Dataset entries
· · · · · · ·

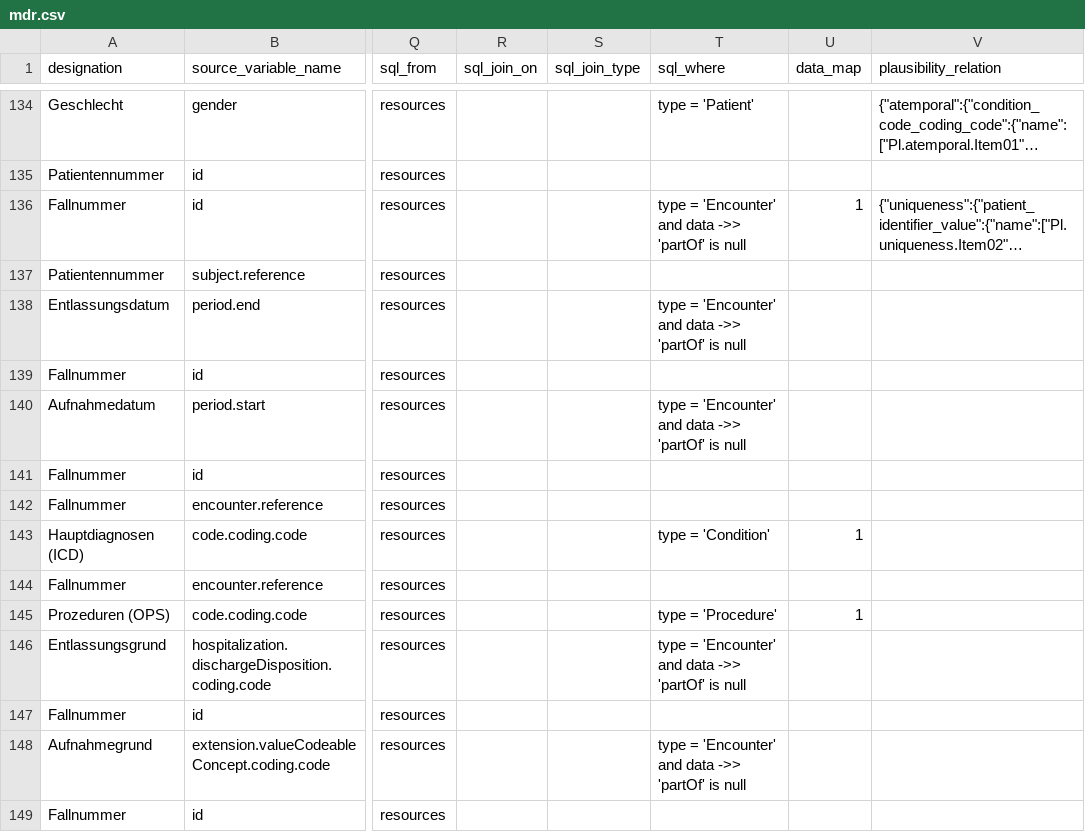
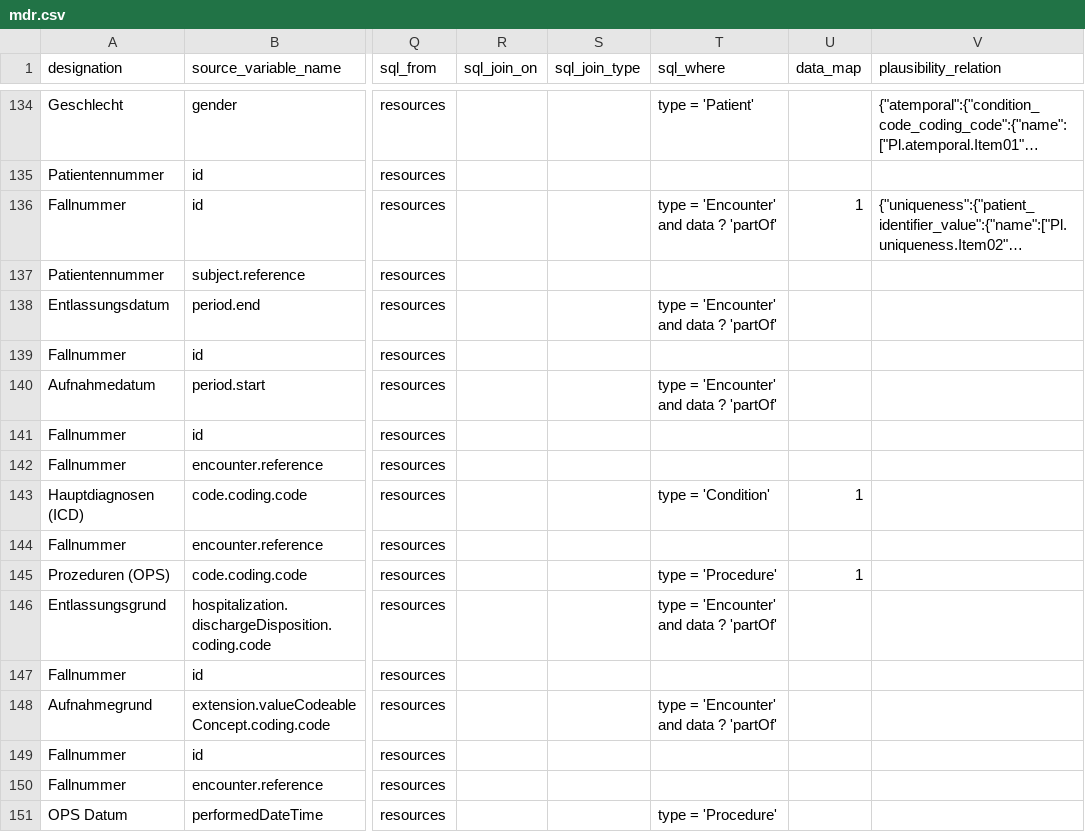
Before and after one commit to miracum/dqa-miracumdqa, a CSV file: inst/application/_utilities/MDR/mdr.csv, drawn as a sheet; only a part is shown, gaps mark what is left out; the shorter side is filled out with more unchanged rows; long unchanged cells end in …; the diff names each change by its address in the sheet, - before the commit and + after, or states it on an @@ line.

```diff
--- a/inst/application/_utilities/MDR/mdr.csv
+++ b/inst/application/_utilities/MDR/mdr.csv
-T136 (sql_where): type = 'Encounter' and data ->> 'partOf' is null
+T136 (sql_where): type = 'Encounter' and data ? 'partOf'
-T138 (sql_where): type = 'Encounter' and data ->> 'partOf' is null
+T138 (sql_where): type = 'Encounter' and data ? 'partOf'
-T140 (sql_where): type = 'Encounter' and data ->> 'partOf' is null
+T140 (sql_where): type = 'Encounter' and data ? 'partOf'
-T146 (sql_where): type = 'Encounter' and data ->> 'partOf' is null
+T146 (sql_where): type = 'Encounter' and data ? 'partOf'
-T148 (sql_where): type = 'Encounter' and data ->> 'partOf' is null
+T148 (sql_where): type = 'Encounter' and data ? 'partOf'
```
Also changed, not shown: 1 other file.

· · · · · · ·

TASK PROMPT |
Identify the lines of the data that contain the word "inst". Copy each of them.

EXERCISE SOLUTION |
Before and after one commit to miracum/dqa-miracumdqa, a CSV file: inst/application/_utilities/MDR/mdr.csv, drawn as a sheet; only a part is shown, gaps mark what is left out; the shorter side is filled out with more unchanged rows; long unchanged cells end in …; the diff names each change by its address in the sheet, - before the commit and + after, or states it on an @@ line.
--- a/inst/application/_utilities/MDR/mdr.csv
+++ b/inst/application/_utilities/MDR/mdr.csv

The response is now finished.